Science instruction declined in California during pandemic, survey finds

Photo by Thomas Park on Unsplash

The pandemic set back the momentum to implement the state‚Äôs Next Generation Science Standards, and only about one in four districts is making science a high recovery priority, the Public Policy Institute of California revealed a new report. 

In a survey of 213 school districts, 62% reported that science became a lower priority in 2020-21, citing staff shortages, teacher burnout, a lack of dedicated funding and and emphasis on math and English language arts; 43 percent provided summer science programs.

Only a quarter of the districts surveyed made science a priority in their recovery plans, although nearly half included plans to adopt, develop or buy new science materials, and 38% included teacher training in science in their Local Control and Accountability Plans.

Among its recommendations to promote equitable investments in science education, PPIC suggests adding data on student performance on science assessments and on science course taking and completion to the California School Dashboard. It also recommends compiling evidence-based strategies for science recovery so that districts can include them when using federal COVID relief funding. 

PPIC will hold a webinar on Aug. 16 from noon to 1 pm on the report and strategies for science education moving forward. Go here to read the report and here to register. 

Leave a Reply

The Exedra comments section is an essential part of the site. The goal of our comments policy is to help ensure it is a vibrant yet civil space. To participate, we ask that Exedra commenters please provide a first and last name. Please note that comments expressing congratulations or condolences may be published without full names. (View our full Comments Policy.)

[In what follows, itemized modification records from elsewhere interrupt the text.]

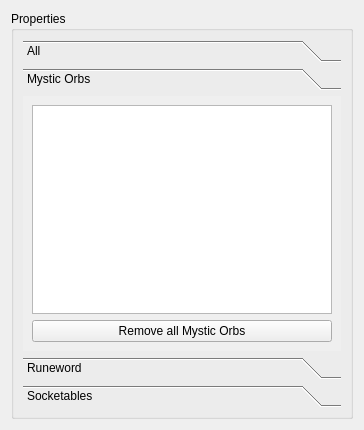
The window that propertiesviewerwidget.ui (kambala-decapitator/MedianXLOfflineTools) describes before a commit, drawn with Qt 5.
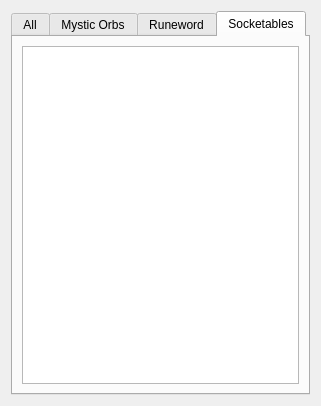
The same window after the commit.

Commit message: before trying to store properties as QMultiMap

```diff
--- a/propertiesviewerwidget.ui
+++ b/propertiesviewerwidget.ui
@@ -6,8 +6,8 @@
    <rect>
     <x>0</x>
     <y>0</y>
-    <width>364</width>
-    <height>430</height>
+    <width>293</width>
+    <height>406</height>
    </rect>
   </property>
   <property name="windowTitle">
@@ -15,26 +15,21 @@
   </property>
   <layout class="QHBoxLayout" name="horizontalLayout">
    <item>
-    <widget class="QGroupBox" name="groupBox">
-     <property name="title">
-      <string>Properties</string>
+    <widget class="QTabWidget" name="tabWidget">
+     <property name="tabPosition">
+      <enum>QTabWidget::North</enum>
      </property>
-     <layout class="QHBoxLayout" name="horizontalLayout_2">
-      <item>
-       <widget class="QToolBox" name="toolBox">
+     <property name="tabShape">
+      <enum>QTabWidget::Rounded</enum>
+     </property>
         <property name="currentIndex">
-         <number>1</number>
-        </property>
-        <widget class="QWidget" name="all">
-         <property name="geometry">
-          <rect>
-           <x>0</x>
-           <y>0</y>
-           <width>310</width>
-           <height>234</height>
-          </rect>
-         </property>
-         <attribute name="label">
+      <number>3</number>
+     </property>
+     <property name="usesScrollButtons">
+      <bool>false</bool>
+     </property>
+     <widget class="QWidget" name="tabWidgetPage1" native="true">
+      <attribute name="title">
           <string>All</string>
          </attribute>
          <layout class="QHBoxLayout" name="horizontalLayout_6">
@@ -50,16 +45,8 @@
           </item>
          </layout>
         </widget>
-        <widget class="QWidget" name="mo">
-         <property name="geometry">
-          <rect>
-           <x>0</x>
-           <y>0</y>
-           <width>310</width>
-           <height>234</height>
-          </rect>
-         </property>
-         <attribute name="label">
+     <widget class="QWidget" name="tabWidgetPage2" native="true">
+      <attribute name="title">
           <string>Mystic Orbs</string>
          </attribute>
          <layout class="QVBoxLayout" name="verticalLayout">
@@ -82,16 +69,8 @@
           </item>
          </layout>
         </widget>
-        <widget class="QWidget" name="rw">
-         <property name="geometry">
-          <rect>
-           <x>0</x>
-           <y>0</y>
-           <width>310</width>
-           <height>234</height>
-          </rect>
-         </property>
-         <attribute name="label">
+     <widget class="QWidget" name="tabWidgetPage3" native="true">
+      <attribute name="title">
           <string>Runeword</string>
          </attribute>
          <layout class="QHBoxLayout" name="horizontalLayout_4">
@@ -107,16 +86,8 @@
           </item>
          </layout>
         </widget>
-        <widget class="QWidget" name="sockets">
-         <property name="geometry">
-          <rect>
-           <x>0</x>
-           <y>0</y>
-           <width>310</width>
-           <height>234</height>
-          </rect>
-         </property>
-         <attribute name="label">
+     <widget class="QWidget" name="tabWidgetPage4" native="true">
+      <attribute name="title">
           <string>Socketables</string>
          </attribute>
          <layout class="QHBoxLayout" name="horizontalLayout_3">
@@ -132,9 +103,6 @@
           </item>
          </layout>
         </widget>
-       </widget>
-      </item>
-     </layout>
     </widget>
    </item>
   </layout>
```
Lines whose indentation alone changed are shown as unchanged. The commit also changes 5 other files.
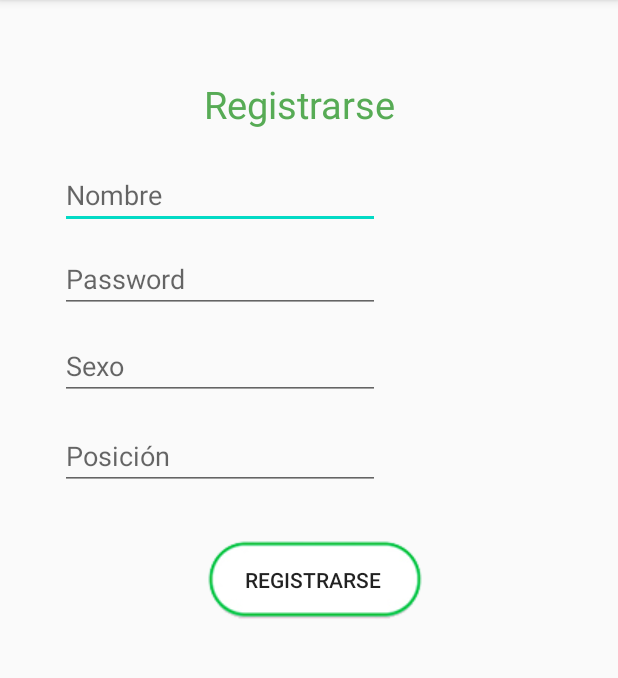
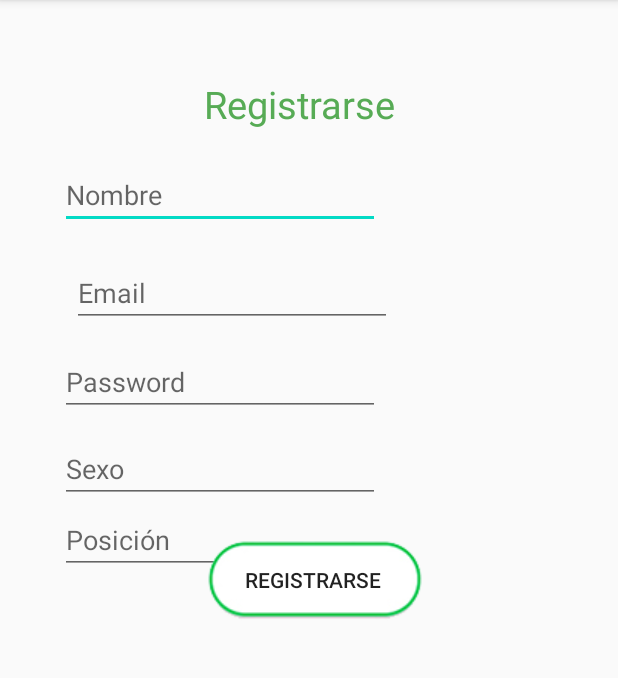
Before and after one commit to andylarquy/futbollers-android, an Android app: the SignUpActivity screen opened directly, with no data from a screen before it, after a tap on "REGISTRARSE", on a phone screen of 412 x 824 dp, the part 84-762 px from its top. Run offline under Robolectric (Android 15) with nearby library versions, the phone set to English and light mode, and no system bars; our stand-ins replace Volley, data binding; network calls fail.

Commit message:
Implementado post signUp

```diff
--- a/app/src/main/java/ar/edu/unsam/proyecto/futbollers/activities/SignUpActivity.kt
+++ b/app/src/main/java/ar/edu/unsam/proyecto/futbollers/activities/SignUpActivity.kt
@@ -2,6 +2,7 @@ package ar.edu.unsam.proyecto.futbollers.activities
 
 import android.content.Intent
 import android.os.Bundle
+import android.util.Log
 import android.widget.Toast
 import androidx.appcompat.app.AppCompatActivity
 import androidx.databinding.DataBindingUtil
@@ -9,11 +10,13 @@ import ar.edu.unsam.proyecto.futbollers.R
 import ar.edu.unsam.proyecto.futbollers.databinding.ActivityLoginBinding
 import ar.edu.unsam.proyecto.futbollers.databinding.ActivitySignUpBinding
 import ar.edu.unsam.proyecto.futbollers.domain.Usuario
+import ar.edu.unsam.proyecto.futbollers.services.SignUpService
 import kotlinx.android.synthetic.main.activity_sign_up.*
 
 class SignUpActivity : AppCompatActivity() {
 
     val usuarioNuevo: Usuario = Usuario()
+    val signUpService: SignUpService = SignUpService
 
     override fun onCreate(savedInstanceState: Bundle?) {
         super.onCreate(savedInstanceState)
@@ -23,10 +26,16 @@ class SignUpActivity : AppCompatActivity() {
         binding.setUsuarioNuevo(usuarioNuevo)
 
         btn_signUp.setOnClickListener(){
-            Toast.makeText(this@SignUpActivity, usuarioNuevo.nombre, Toast.LENGTH_LONG).show()
+            signUpService.postUsuarioNuevo(this@SignUpActivity, usuarioNuevo, ::callbackSignUpUsuario)
+            Log.i("SignUpActivity", "Raviol")
 
         }
 
+    }
+
+    fun callbackSignUpUsuario(){
+        //GoTo Login con el usuario creado
+        Toast.makeText(this@SignUpActivity, "Bienvenido"+ usuarioNuevo.nombre, Toast.LENGTH_LONG).show()
     }
 
 
--- a/app/src/main/java/ar/edu/unsam/proyecto/futbollers/services/Constants.kt
+++ b/app/src/main/java/ar/edu/unsam/proyecto/futbollers/services/Constants.kt
@@ -4,5 +4,5 @@ object Constants {
      const val BASE_URL_MOCK = "https://my-json-server.typicode.com/andylarquy/mock-rest-api-futbollers"
 
      //INGRESAR IP DEL BACK
-     const val BASE_URL = "http://192.168.0.143:9000"
+     const val BASE_URL = "http://192.168.0.21:9000"
 }
--- /dev/null
+++ b/app/src/main/java/ar/edu/unsam/proyecto/futbollers/services/SignUpService.kt
@@ -0,0 +1,50 @@
+package ar.edu.unsam.proyecto.futbollers.services
+
+import android.content.Context
+import android.util.Log
+import android.widget.Toast
+import ar.edu.unsam.proyecto.futbollers.domain.Usuario
+import com.android.volley.*
+import com.android.volley.toolbox.JsonObjectRequest
+import com.android.volley.toolbox.StringRequest
+import com.android.volley.toolbox.Volley
+import org.json.JSONObject
+
+object SignUpService {
+    fun postUsuarioNuevo(context: Context, usuarioNuevo: Usuario, callback: () -> Unit) {
+
+        val queue = Volley.newRequestQueue(context)
+        val url = "${Constants.BASE_URL}/usuario"
+
+        val request = JsonObjectRequest(
+            Request.Method.POST, url, Usuario().toJson(usuarioNuevo),
+            Response.Listener<JSONObject>{ response ->
+                Log.i("SignUpActivity", "todo bien")
+
+                Log.i("SignUpActivity", response.toString())
+                callback()
+            },
+            Response.ErrorListener {
+                Log.i("SignUpActivity", "todo mal")
+               handleError(context, it)
+            })
+        request.retryPolicy = DefaultRetryPolicy(250, 3, 1F)
+
+        queue.add(request)
+        Log.i("SignUpActivity", "fin")
+    }
+
+    fun handleError(context: Context, error: VolleyError) {
+        Log.i("SignUpActivity", "[DEBUG]: API Rest Error: +" + error.toString())
+        if (error is AuthFailureError) {
+            Toast.makeText(context, "Las credenciales son invalidas", Toast.LENGTH_SHORT).show()
+        } else if (error is ClientError) {
+            Toast.makeText(context, "Ese mail ya pertenece a un usuario", Toast.LENGTH_SHORT).show()
+        } else if(error is NoConnectionError){
+            Toast.makeText(context, "Revise su conexion a internet", Toast.LENGTH_SHORT).show()
+        }
+
+    }
+
+
+}
--- a/app/src/main/res/layout/activity_sign_up.xml
+++ b/app/src/main/res/layout/activity_sign_up.xml
@@ -43,6 +43,24 @@
         app:layout_constraintTop_toTopOf="parent"
         app:layout_constraintVertical_bias="0.152" />
 
+
+    <EditText
+        android:id="@+id/input_email"
+        android:layout_width="wrap_content"
+        android:layout_height="wrap_content"
+        android:layout_marginStart="48dp"
+        android:layout_marginLeft="48dp"
+        android:layout_marginBottom="16dp"
+        android:autofillHints=""
+        android:ems="10"
+        android:hint="@string/input_email"
+        android:inputType="textEmailAddress"
+        android:text="@={usuarioNuevo.email}"
+        app:layout_constraintBottom_toBottomOf="parent"
+        app:layout_constraintStart_toStartOf="parent"
+        app:layout_constraintTop_toTopOf="parent"
+        app:layout_constraintVertical_bias="0.244" />
+
     <EditText
         android:id="@+id/input_password"
         android:layout_width="wrap_content"
@@ -58,8 +76,7 @@
         app:layout_constraintHorizontal_bias="0.202"
         app:layout_constraintStart_toStartOf="parent"
         app:layout_constraintTop_toTopOf="parent"
-        app:layout_constraintVertical_bias="0.231" />
-
+        app:layout_constraintVertical_bias="0.328" />
 
     <EditText
         android:id="@+id/input_sexo"
@@ -76,7 +93,7 @@
         app:layout_constraintHorizontal_bias="0.202"
         app:layout_constraintStart_toStartOf="parent"
         app:layout_constraintTop_toTopOf="parent"
-        app:layout_constraintVertical_bias="0.313" />
+        app:layout_constraintVertical_bias="0.41" />
 
     <EditText
         android:id="@+id/input_posicion"
@@ -93,7 +110,7 @@
         app:layout_constraintHorizontal_bias="0.202"
         app:layout_constraintStart_toStartOf="parent"
         app:layout_constraintTop_toTopOf="parent"
-        app:layout_constraintVertical_bias="0.398" />
+        app:layout_constraintVertical_bias="0.477" />
 
     <Button
         android:id="@+id/btn_signUp"
--- a/app/src/main/res/xml/network_security_config.xml
+++ b/app/src/main/res/xml/network_security_config.xml
@@ -3,6 +3,6 @@
     <domain-config cleartextTrafficPermitted="true">
         <domain includeSubdomains="true">https://my-json-server.typicode.com/andylarquy/rest-api-futbollers</domain>
         <domain includeSubdomains="true">https://my-json-server.typicode.com</domain>
-        <domain includeSubdomains="true">192.168.0.143</domain>
+        <domain includeSubdomains="true">192.168.0.21</domain>
     </domain-config>
 </network-security-config>
```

Your email address will not be published. Required fields are marked *